◆ EXERCISE ◆
Please print every record below exactly as written, leaving out the pictures.

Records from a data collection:
[Start of section]

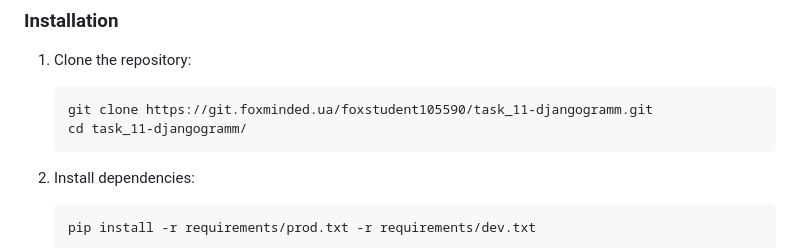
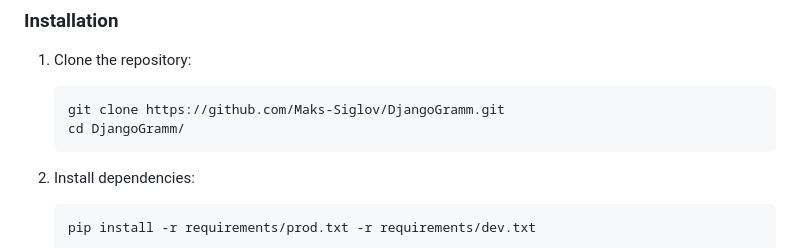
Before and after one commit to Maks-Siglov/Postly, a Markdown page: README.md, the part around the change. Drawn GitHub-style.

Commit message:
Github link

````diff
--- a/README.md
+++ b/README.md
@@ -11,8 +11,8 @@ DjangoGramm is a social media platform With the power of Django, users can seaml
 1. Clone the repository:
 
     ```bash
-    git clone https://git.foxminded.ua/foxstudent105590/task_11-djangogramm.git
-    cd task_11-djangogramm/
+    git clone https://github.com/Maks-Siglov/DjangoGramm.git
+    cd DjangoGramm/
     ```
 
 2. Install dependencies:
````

[End of section]

◆ TASK ANSWER ◆
Before and after one commit to Maks-Siglov/Postly, a Markdown page: README.md, the part around the change. Drawn GitHub-style.

Commit message:
Github link

````diff
--- a/README.md
+++ b/README.md
@@ -11,8 +11,8 @@ DjangoGramm is a social media platform With the power of Django, users can seaml
 1. Clone the repository:
 
     ```bash
-    git clone https://git.foxminded.ua/foxstudent105590/task_11-djangogramm.git
-    cd task_11-djangogramm/
+    git clone https://github.com/Maks-Siglov/DjangoGramm.git
+    cd DjangoGramm/
     ```
 
 2. Install dependencies:
````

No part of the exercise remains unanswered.